Katherine’s final homework assignment
Katherine Andrec is among the more than 1,500 students graduating from the Faculty of Science June 15th. We asked Katherine, and nine other pretty remarkable students, to look back at their time at McMaster, what they learned, what they’ll miss and who helped them along the way.
Here’s Katherine’s final homework assignment.
The best advice you got as a student?
Learn to be okay with not doing as well as you expect and then learn from your mistakes to improve and work your way up to your goals. I remember very clearly during Welcome Week listening to Dr. Michelle Cadieux addressing the incoming group of first years and explaining how McMaster takes the top percentage of high-performing high school students and has to re-distribute and spread out grades from those top students again. This would likely mean that the effort required to get 90%+ in high school would then likely achieve a 70-80%. She also explained how this can be startling to someone who is always used to achieving 90+ but it is completely normal and means you are doing well. The steep learning curve is a learning opportunity and you need to allow yourself time to adjust to new expectations.
The best advice you’d give to a first-year student?
Organization and scheduling are going to be your best friend!

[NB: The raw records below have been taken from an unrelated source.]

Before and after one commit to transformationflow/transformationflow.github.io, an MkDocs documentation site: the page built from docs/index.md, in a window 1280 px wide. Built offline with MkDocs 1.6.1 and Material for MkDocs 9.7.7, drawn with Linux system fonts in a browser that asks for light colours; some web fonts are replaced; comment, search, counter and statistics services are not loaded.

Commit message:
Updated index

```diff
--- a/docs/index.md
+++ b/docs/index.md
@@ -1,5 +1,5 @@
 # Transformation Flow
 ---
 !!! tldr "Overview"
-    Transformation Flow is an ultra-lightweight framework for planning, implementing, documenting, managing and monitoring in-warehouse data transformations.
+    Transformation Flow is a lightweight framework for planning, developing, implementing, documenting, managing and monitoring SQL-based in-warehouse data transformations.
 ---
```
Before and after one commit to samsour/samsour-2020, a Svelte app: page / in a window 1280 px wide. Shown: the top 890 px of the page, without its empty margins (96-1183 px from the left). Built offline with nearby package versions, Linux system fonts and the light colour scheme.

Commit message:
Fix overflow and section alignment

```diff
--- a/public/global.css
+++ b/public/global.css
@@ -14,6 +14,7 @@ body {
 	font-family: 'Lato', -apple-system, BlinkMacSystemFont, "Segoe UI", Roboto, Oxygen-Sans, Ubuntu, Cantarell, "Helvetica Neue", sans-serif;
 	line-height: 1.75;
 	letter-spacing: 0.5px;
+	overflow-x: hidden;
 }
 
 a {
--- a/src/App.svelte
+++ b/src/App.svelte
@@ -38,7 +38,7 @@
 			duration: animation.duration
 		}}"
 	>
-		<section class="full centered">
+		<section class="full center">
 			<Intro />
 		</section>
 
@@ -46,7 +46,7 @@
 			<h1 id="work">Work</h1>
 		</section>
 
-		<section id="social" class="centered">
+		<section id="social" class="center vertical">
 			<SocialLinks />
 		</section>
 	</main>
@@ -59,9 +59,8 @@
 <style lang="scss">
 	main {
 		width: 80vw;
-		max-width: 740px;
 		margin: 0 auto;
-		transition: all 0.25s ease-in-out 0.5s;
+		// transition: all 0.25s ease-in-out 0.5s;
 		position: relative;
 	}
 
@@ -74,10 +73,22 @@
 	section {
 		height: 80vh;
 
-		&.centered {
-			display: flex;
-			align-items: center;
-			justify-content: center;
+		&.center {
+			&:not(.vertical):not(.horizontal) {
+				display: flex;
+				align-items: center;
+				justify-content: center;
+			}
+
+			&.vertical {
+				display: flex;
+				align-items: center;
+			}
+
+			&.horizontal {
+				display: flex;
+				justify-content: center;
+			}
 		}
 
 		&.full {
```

Being on your own for the first time can be both scary and exciting, but with the additional of large class sizes in first year, there is no one but you to keep you on top and caught up on school work and other responsibilities. It is a good idea to schedule out your week for the periods of work, relaxation, and sleep as well as what tasks/assignments need to be completed. In addition, it is super helpful to reflect at the end of each week. What worked? What didn’t work? Learning how to reflect and learn from mistakes and accomplishments will be the most helpful to move forward!
The professors who pushed you the hardest and challenged you to aim higher?
Dr. Deda Gillespie and Dr. Katrina Choe.
The unsung heroes who went above and beyond for you at McMaster?
Both my Ph.D student thesis supervisors – Katy Celina Sandoval and Aishwarya Patwardhan. They provided me with so much support both academically and emotionally throughout the two years I worked with the Choe Lab and were the best mentors I could have ever hoped for.
The one thing you never got around to doing?
Attending a sports event or pep rally that boosts school spirit!
The one thing you’ll miss the most about McMaster?
The amazing group of people I met through my two years working in the Choe Lab. Everyone was very welcoming and supportive, and we all celebrated each other’s accomplishments together and were there to boost each other up when it was needed as well.
The most important thing you learned in the classroom?
How to work effectively in a group, whether it was one or two people or up to six groupmates.
The most important thing you learned outside the classroom?
Just how important keeping a proper sleep schedule is and how important it is to find an outlet for stress.
Your best day as a Mac student?
The last day of exams in first year. It was an amazing day of reflection and accomplishment for both me and the friends I had made throughout the year!
The one thing you know now that you didn’t know on your first day at McMaster?
Just how important is it to advocate for yourself and make an effort to actively look for opportunities. Before university, it was more common for me to be presented with opportunities, however, in such a large community full of amazing and accomplished individuals at McMaster, you have to actively search for opportunities, learn how to present yourself, and put in the time and effort required to get any sort of position, award, project, or to become any kind of team member.
A moment that mattered to you at Mac?
When a professor I really looked up to said they saw the potential in me to continue and succeed in academia and that stuck with me and meant so much coming from someone so accomplished and who I admired so much.
How was it being a student at Mac during the pandemic?
It was made much easier by the support from my classmates and professors in the department. Surprisingly, during the lockdown is when I met most of my classmates. In an effort to stay connected, virtual meet-ups and group chats were amazing for meeting people and helping keep each other motivated! The professors I had were also very accommodating and made themselves very easily accessible to help provide extra support. With some of my professors, such as Dr. Daniel Goldreich, you could really tell the amount of effort they put into their courses to give their students a great experience from home!
Master’s degree in biology at York University.
Katherine’s McMaster highlight reel:
- President’s Award and Book Prize in Physics and Mathematics in first year
- Vernon Oliver Stong Graduate Scholarship in Science
- Volunteer with Science FUNdamentals, a registered charity and student group aiming to engage elementary school students in STEM activities. I worked with a kindergarten class to complete interactive STEM-related classroom visits and demonstrations.
- Completed my fourth and final year with a perfect 12.0 average (average just for that year).